...my good friends brought to me,
all their good wishes,
gifts for one and all,
a guardian angel,
gold and silver tinsel,
little silver bells,
a shining star...
four colored lights,
three boughs of holly,
two candy canes,
and a song for the Christmas tree.
These are the gifts as enumerated in the Andy Williams alternative to the song. I quite enjoy this version, and the arrangement.
It has been a nice year for Christmas music. I replaced my original Mannheim Steamroller tapes with CDs, got the two newest Revels CDs, and managed to make some finds on my own, including "New England Christmastide #1" (I've had #2 for years) and the sequel to both of them, "Christmas in Tuscany" (more nice instrumentals)—"Christmas in Tuscany" and "New England Yuletide" were purchased at the Christmas store in Weston, Vermont—and Windham Hill's Christmas guitar collection.

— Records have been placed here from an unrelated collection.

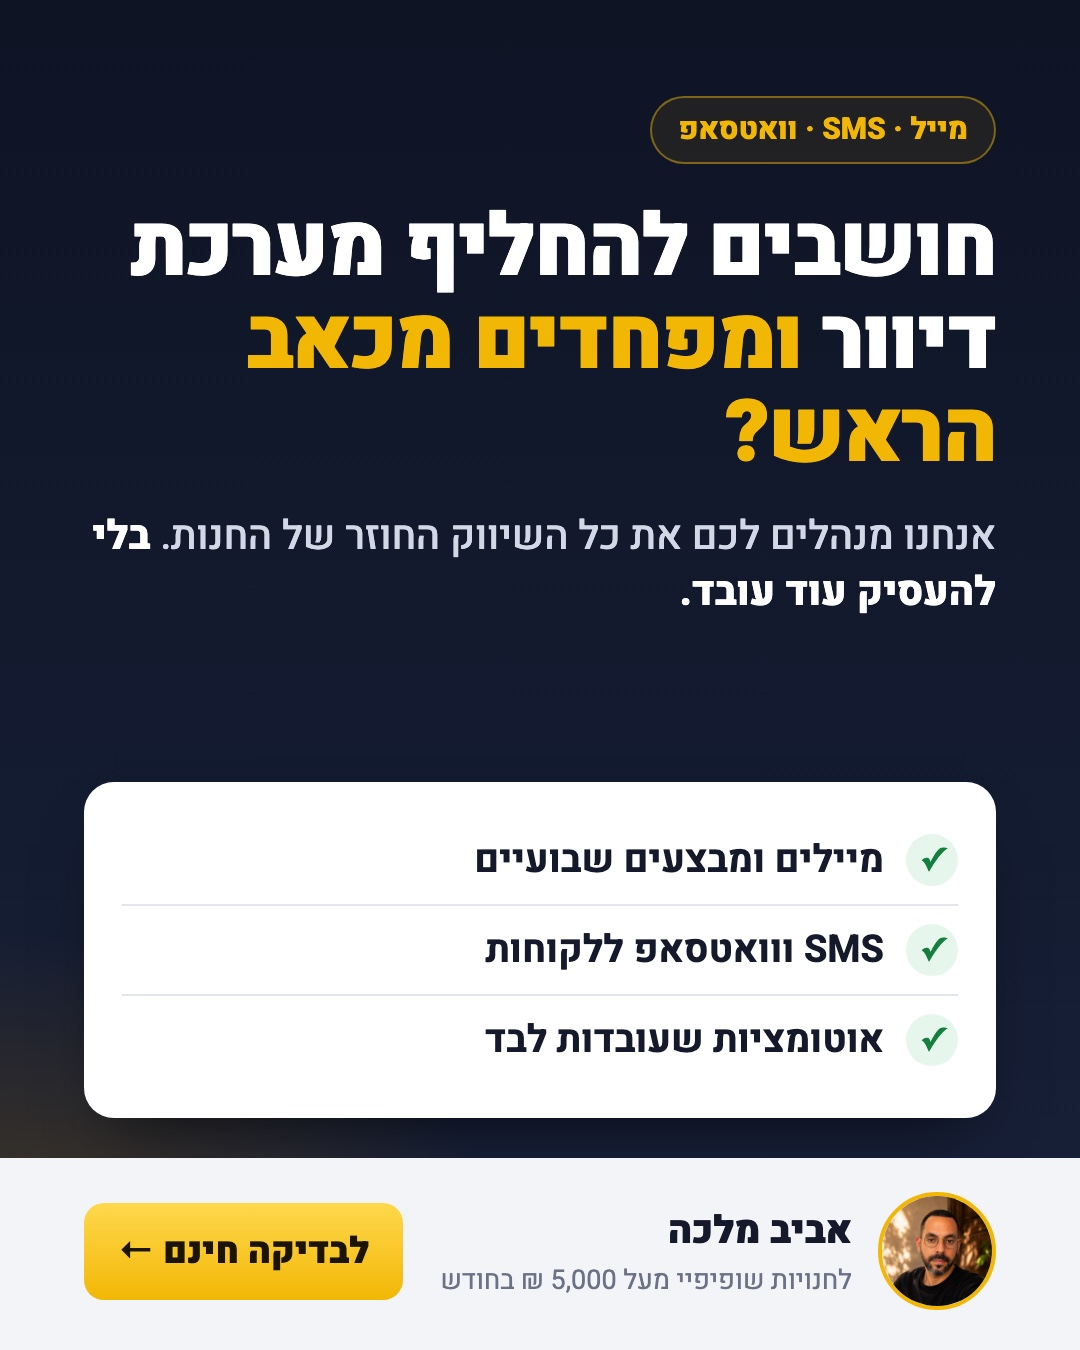
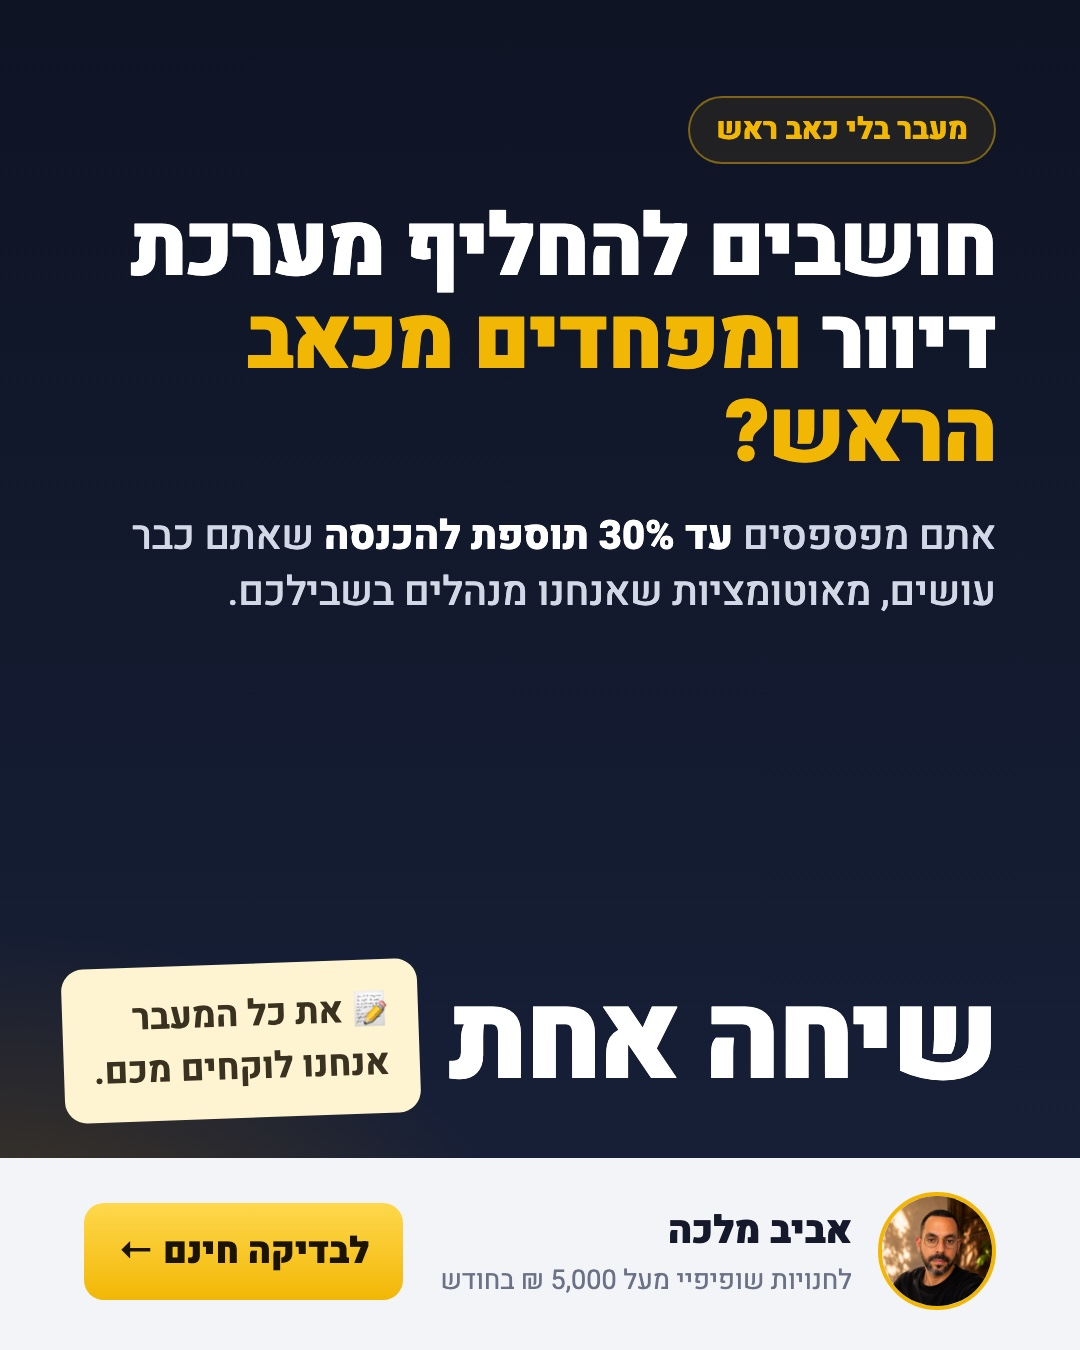
backend v2 ads: D style + 30% message on A-F, 4 new variants G-J

Changed region(s): [[0.0306, 0.56, 0.9472, 0.84], [0.0917, 0.3733, 0.9167, 0.4667], [0.6111, 0.0622, 0.8861, 0.1244]]

diff --git a/king/ads2/ads.html b/king/ads2/ads.html
@@ -36,7 +36,7 @@ h1 em{font-style:normal;color:var(--gold)}
 .in{background:#fff;align-self:flex-start;border-top-right-radius:6px}
 .out{background:#D9FDD3;align-self:flex-end;border-top-left-radius:6px}
 .clock{display:flex;align-items:center;gap:30px}
-.clock .t{font-size:150px;font-weight:900;letter-spacing:-.03em;color:#fff;line-height:1}
+.clock .t{white-space:nowrap;direction:ltr;font-size:150px;font-weight:900;letter-spacing:-.03em;color:#fff;line-height:1}
 .note{background:#FFF4D1;color:#3a3220;border-radius:22px;padding:24px 30px;font-size:36px;font-weight:700;transform:rotate(-2deg)}
 .lst .r{display:flex;justify-content:space-between;align-items:center;font-size:34px;padding:14px 0;color:var(--ink)}
 .lst .r+.r{border-top:2px solid var(--line)}
@@ -46,78 +46,106 @@ h1 em{font-style:normal;color:var(--gold)}
 .flow .card{flex:1;text-align:center;font-size:36px;font-weight:800;padding:30px 20px}
 .flow .ar{font-size:60px;color:var(--gold);font-weight:900}
 .old{opacity:.7;text-decoration:line-through;text-decoration-thickness:4px}
+
+.sub2{margin-top:24px;font-size:38px;line-height:1.4;color:#D3D8E6;font-weight:500}.sub2 b{color:#fff;font-weight:800}
+.proof{margin-top:auto;background:#fff;border-radius:28px;padding:22px;box-shadow:0 30px 60px -30px rgba(0,0,0,.8)}
+.proof img{display:block;width:100%;border-radius:14px}
+.proof p{color:#6B7287;font-size:24px;margin-top:12px;font-weight:600}
+.face{position:absolute;left:0;bottom:0;width:470px;height:100%;object-fit:cover;object-position:50% 20%;-webkit-mask-image:linear-gradient(90deg,#000 55%,transparent);mask-image:linear-gradient(90deg,#000 55%,transparent)}
+.split{display:grid;grid-template-columns:1fr 1fr;gap:20px;margin-top:auto}
+.split .col{border-radius:28px;padding:30px 28px}
+.split .b4{background:rgba(255,255,255,.06);border:2px solid rgba(255,255,255,.14)}
+.split .af{background:#fff;color:#141A2B}
+.split h3{font-size:30px;font-weight:900;margin-bottom:14px}
+.split .b4 h3{color:#AEB4C6}.split .af h3{color:#15803d}
+.split li{list-style:none;font-size:31px;line-height:1.3;padding:10px 0;font-weight:600}
+.split .b4 li{color:#C9CEDD}.split .af li+li,.split .b4 li+li{border-top:2px solid rgba(127,127,127,.2)}
+.ntf{margin-top:auto;display:flex;flex-direction:column;gap:16px}
+.ntf .lab{color:#AEB4C6}
+.nt{display:flex;gap:20px;align-items:center;background:rgba(255,255,255,.95);color:#141A2B;border-radius:26px;padding:22px 26px;box-shadow:0 20px 40px -24px rgba(0,0,0,.8)}
+.nt i{font-style:normal;width:64px;height:64px;border-radius:16px;background:#95BF47;color:#fff;display:flex;align-items:center;justify-content:center;font-size:36px;flex:none}
+.nt b{display:block;font-size:31px}.nt span{display:block;font-size:25px;color:#6B7287}
 </style>
 </head>
 <body>
 
-<!-- A: fear of switching -->
 <div class="ab" id="A"><div class="top">
-  <span class="kick">מייל · SMS · וואטסאפ</span>
+  <span class="kick">מעבר בלי כאב ראש</span>
   <h1>חושבים להחליף מערכת דיוור <em>ומפחדים מכאב הראש?</em></h1>
-  <p class="sub">אנחנו מנהלים לכם את כל השיווק החוזר של החנות. <b>בלי להעסיק עוד עובד.</b></p>
-  <div class="vis card">
-    <div class="row"><span class="ck">✓</span>מיילים ומבצעים שבועיים</div>
-    <div class="row"><span class="ck">✓</span>SMS ווואטסאפ ללקוחות</div>
-    <div class="row"><span class="ck">✓</span>אוטומציות שעובדות לבד</div>
-  </div>
+  <p class="sub">אתם מפספסים <b>עד 30% תוספת להכנסה</b> שאתם כבר עושים, מאוטומציות שאנחנו מנהלים בשבילכם.</p>
+  <div class="vis clock"><span class="t" style="direction:rtl;font-size:120px">שיחה אחת</span><span class="note" style="white-space:nowrap">📝 את כל המעבר<br>אנחנו לוקחים מכם.</span></div>
 </div><div class="bot"><img src="../img/aviv_round.jpg"><div class="n"><b>אביב מלכה</b><span>לחנויות שופיפיי מעל 5,000 ₪ בחודש</span></div><span class="btn">לבדיקה חינם ←</span></div></div>
 
-<!-- B: agency cost -->
 <div class="ab" id="B"><div class="top">
-  <span class="kick">בלי עלות</span>
-  <h1>לא רוצים לשלם לסוכנות <em>לפני שרואים משהו?</em></h1>
-  <p class="sub">מתחילים מבדיקה חינם של החנות. <b>אני עובר עליה בעצמי.</b></p>
-  <div class="vis card">
-    <p class="lab">מה מקבלים בבדיקה</p>
-    <div class="row"><span class="ck">✓</span>מה עובד היום</div>
-    <div class="row"><span class="ck">✓</span>מה חסר</div>
-    <div class="row"><span class="ck">✓</span>מה הייתי מפעיל קודם</div>
-  </div>
+  <span class="kick">תוספת להכנסה</span>
+  <h1>כמה כסף נשאר אצלכם <em>על הרצפה כל חודש?</em></h1>
+  <p class="sub">אתם מפספסים <b>עד 30% תוספת להכנסה</b> שאתם כבר עושים, מאוטומציות שאנחנו מנהלים בשבילכם.</p>
+  <div class="vis clock"><span class="t">+30%</span><span class="note">📝 מייל, SMS ווואטסאפ<br>שעובדים גם כשאתם ישנים.</span></div>
 </div><div class="bot"><img src="../img/aviv_round.jpg"><div class="n"><b>אביב מלכה</b><span>לחנויות שופיפיי מעל 5,000 ₪ בחודש</span></div><span class="btn">לבדיקה חינם ←</span></div></div>
 
-<!-- C: one-time buyers -->
 <div class="ab" id="C"><div class="top">
   <span class="kick">שאלה לבעלי חנויות</span>
   <h1>כמה לקוחות קנו אצלכם פעם אחת, <em>ומאז שקט?</em></h1>
-  <p class="sub">בדיקה חינם תראה לכם <b>כמה כסף יושב ברשימה</b> שלא נוגעים בה.</p>
-  <div class="vis card lst">
-    <p class="lab">המחשה</p>
-    <div class="r"><b>דנה כ.</b><span>קנתה פעם אחת · לפני 7 חודשים</span></div>
-    <div class="r"><b>יוסי ל.</b><span>קנה פעם אחת · לפני 11 חודשים</span></div>
-    <div class="r"><b>מיכל ש.</b><span>נרשמה · עוד לא קנתה</span></div>
-  </div>
+  <p class="sub">אתם מפספסים <b>עד 30% תוספת להכנסה</b> שאתם כבר עושים, מאוטומציות שאנחנו מנהלים בשבילכם.</p>
+  <div class="vis clock"><span class="t">1×</span><span class="note">📝 קנו פעם אחת…<br>ומאז לא שמעו מכם.</span></div>
 </div><div class="bot"><img src="../img/aviv_round.jpg"><div class="n"><b>אביב מלכה</b><span>לחנויות שופיפיי מעל 5,000 ₪ בחודש</span></div><span class="btn">לבדיקה חינם ←</span></div></div>
 
-<!-- D: day in the life -->
 <div class="ab" id="D"><div class="top">
   <span class="kick">יום רגיל בחנות</span>
   <h1>כל היום אורזים הזמנות, <em>ורק בלילה נזכרים בניוזלטר.</em></h1>
-  <p class="sub">אצלנו זה התפקיד שלנו: <b>מייל, SMS ווואטסאפ כל שבוע</b>, ובוט שעונה ללקוחות.</p>
+  <p class="sub">אתם מפספסים <b>עד 30% תוספת להכנסה</b> שאתם כבר עושים, מאוטומציות שאנחנו מנהלים בשבילכם.</p>
   <div class="vis clock"><span class="t">23:40</span><span class="note">📝 לשלוח מבצע ללקוחות…<br>מחר. בטוח מחר.</span></div>
 </div><div class="bot"><img src="../img/aviv_round.jpg"><div class="n"><b>אביב מלכה</b><span>לחנויות שופיפיי מעל 5,000 ₪ בחודש</span></div><span class="btn">לבדיקה חינם ←</span></div></div>
 
-<!-- E: customer service bot -->
 <div class="ab" id="E"><div class="top">
   <span class="kick">בוט שירות לקוחות</span>
   <h1>לקוחות שואלים בוואטסאפ <em>גם בעשר בלילה.</em></h1>
-  <p class="sub">בוט מבוסס AI עונה במקומכם, <b>ואנחנו מפעילים אותו</b> כחלק מהניהול.</p>
-  <div class="vis chat">
-    <p class="lab" style="color:#556">שיחה לדוגמה</p>
-    <div class="bub in">היי, איפה ההזמנה שלי? 🙏<small>22:04</small></div>
-    <div class="bub out">היי! ההזמנה יצאה אתמול. הנה הקישור למעקב 📦<small>22:04</small></div>
-  </div>
+  <p class="sub">אתם מפספסים <b>עד 30% תוספת להכנסה</b> שאתם כבר עושים, מאוטומציות שאנחנו מנהלים בשבילכם.</p>
+  <div class="vis clock"><span class="t">22:04</span><span class="note">💬 "איפה ההזמנה שלי?"<br>הבוט כבר ענה.</span></div>
 </div><div class="bot"><img src="../img/aviv_round.jpg"><div class="n"><b>אביב מלכה</b><span>לחנויות שופיפיי מעל 5,000 ₪ בחודש</span></div><span class="btn">לבדיקה חינם ←</span></div></div>
 
-<!-- F: black friday -->
 <div class="ab" id="F"><div class="top">
   <span class="kick">בלאק פריידיי מתקרב</span>
   <h1>מבצע בלי מייל, SMS ווואטסאפ מוכנים <em>זה תקציב שהולך לפח.</em></h1>
-  <p class="sub">בואו נבדוק עכשיו, בחינם, <b>מה מוכן אצלכם ומה חסר.</b></p>
-  <div class="vis card">
-    <p class="lab">מוכנים לבלאק פריידיי?</p>
-    <div class="row"><span class="bx"></span>מייל ללקוחות קודמים</div>
-    <div class="row"><span class="bx"></span>SMS ביום המבצע</div>
-    <div class="row"><span class="bx"></span>וואטסאפ לעגלות נטושות</div>
+  <p class="sub">אתם מפספסים <b>עד 30% תוספת להכנסה</b> שאתם כבר עושים, מאוטומציות שאנחנו מנהלים בשבילכם.</p>
+  <div class="vis clock"><span class="t">27.11</span><span class="note">📝 מייל, SMS, וואטסאפ…<br>מוכנים? לא בטוח.</span></div>
+</div><div class="bot"><img src="../img/aviv_round.jpg"><div class="n"><b>אביב מלכה</b><span>לחנויות שופיפיי מעל 5,000 ₪ בחודש</span></div><span class="btn">לבדיקה חינם ←</span></div></div>
+
+
+<!-- G: real proof -->
+<div class="ab" id="G"><div class="top">
+  <span class="kick">מהחנות שלי</span>
+  <h1>1.27 מיליון דולר <em>רק מהודעות טקסט.</em></h1>
+  <p class="sub2">את אותו מנוע של מייל, SMS ווואטסאפ <b>אנחנו מנהלים לחנויות שופיפיי.</b> בלעדיו אתם מפספסים עד 30% תוספת להכנסה.</p>
+  <div class="proof"><div style="overflow:hidden;border-radius:14px;direction:ltr"><img src="../img/p_sms.jpg" style="width:150%;max-width:none;border-radius:0"></div><p>צילום מסך ממערכת ה-SMS של החנות שאני מנהל</p></div>
+</div><div class="bot"><img src="../img/aviv_round.jpg"><div class="n"><b>אביב מלכה</b><span>לחנויות שופיפיי מעל 5,000 ₪ בחודש</span></div><span class="btn">לבדיקה חינם ←</span></div></div>
+
+<!-- H: Aviv's face + quote -->
+<div class="ab" id="H"><div class="top" style="padding-left:430px;position:relative"><img class="face" src="../img/aviv_studio.jpg">
+  <span class="kick">15 שנה באיקומרס</span>
+  <h1 style="font-size:74px">"אתם מפספסים <em>עד 30% תוספת להכנסה</em> שאתם כבר עושים."</h1>
+  <p class="sub2">מיילים שלא יוצאים, עגלות שאף אחד לא מחזיר, לקוחות שקנו פעם אחת. <b>בואו נבדוק את שלכם, בחינם.</b></p>
+</div><div class="bot"><img src="../img/aviv_round.jpg"><div class="n"><b>אביב מלכה</b><span>לחנויות שופיפיי מעל 5,000 ₪ בחודש</span></div><span class="btn">לבדיקה חינם ←</span></div></div>
+
+<!-- I: before / after -->
+<div class="ab" id="I"><div class="top">
+  <span class="kick">מייל · SMS · וואטסאפ</span>
+  <h1>אותה חנות, אותם לקוחות. <em>עד 30% יותר הכנסה.</em></h1>
+  <div class="split">
+    <div class="col b4"><h3>היום</h3><ul><li>מבצע אחד בחודש, כשנזכרים</li><li>עגלות נטושות נשארות נטושות</li><li>שאלות בוואטסאפ מחכות לבוקר</li></ul></div>
+    <div class="col af"><h3>✓ עם ניהול שלנו</h3><ul><li>מייל, SMS ווואטסאפ כל שבוע</li><li>אוטומציות שמחזירות קונים</li><li>בוט שעונה ללקוחות מיד</li></ul></div>
+  </div>
+</div><div class="bot"><img src="../img/aviv_round.jpg"><div class="n"><b>אביב מלכה</b><span>לחנויות שופיפיי מעל 5,000 ₪ בחודש</span></div><span class="btn">לבדיקה חינם ←</span></div></div>
+
+<!-- J: notifications -->
+<div class="ab" id="J"><div class="top">
+  <span class="kick">בזמן שאתם ישנים</span>
+  <h1>הזמנות שמגיעות <em>מלקוחות שכבר קנו פעם.</em></h1>
+  <p class="sub2">אוטומציות שאנחנו מנהלים בשבילכם מוסיפות <b>עד 30% להכנסה שאתם כבר עושים.</b></p>
+  <div class="ntf"><p class="lab">המחשה</p>
+    <div class="nt"><i>🛍</i><div><b>הזמנה חדשה · 02:13</b><span>חזרה מתזכורת עגלה נטושה בוואטסאפ</span></div></div>
+    <div class="nt"><i>🛍</i><div><b>הזמנה חדשה · 06:40</b><span>לקוחה חוזרת, אחרי מייל "חסר לנו אותך"</span></div></div>
+    <div class="nt"><i>🛍</i><div><b>הזמנה חדשה · 08:05</b><span>מ-SMS המבצע של הבוקר</span></div></div>
   </div>
 </div><div class="bot"><img src="../img/aviv_round.jpg"><div class="n"><b>אביב מלכה</b><span>לחנויות שופיפיי מעל 5,000 ₪ בחודש</span></div><span class="btn">לבדיקה חינם ←</span></div></div>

By far the most surprising find was "A Very Merry Christmas," which I discovered in Borders whilst spending a birthday gift card courtesy the Butlers. It's a Canadian-produced album, and while "The Huron Carol" didn't show up on it, it's a nice assortment of instrumentals/vocals with several French songs, and an absolutely wonderful piece called "When the Winter Comes"—more of a solstice song than a Christmas one—sung by a strong-voiced baritone. My two least favorite tracks were the first and last, sung by Zoë Bentley, whose "A Very Merry Christmas" was "the surprise hit of the holiday season in Canada," according to the album cover. Ms. Bentley has an excellent voice, but she sings in that breathy, warbling style that seems to be popular today, so I wasn't quite enamored of her style.
Many of the tracks on this album are by the Canadian Brass, alone or with organ. Sometimes folks as what songs that make you feel Christmas, and Canadian Brass' arrangement of "The Sussex Carol" is just that. It's so spritely, but still mellow with the brasses. I want to jump into it and be cushioned and made happy by it.
I wanted to send a shout-out to Dish Network, which did something different with their own music this year; usually there is just one Christmas music station, but they gave us about six: a country, a Christian, a "mix" that was sometimes truly bizarre, a couple of others, and an instrumental channel that was all light jazz versions of Christmas songs and carols. I can contentedly wave farewell to the other channels, but I really miss that last one. It was so good for sitting and reading by the Christmas tree!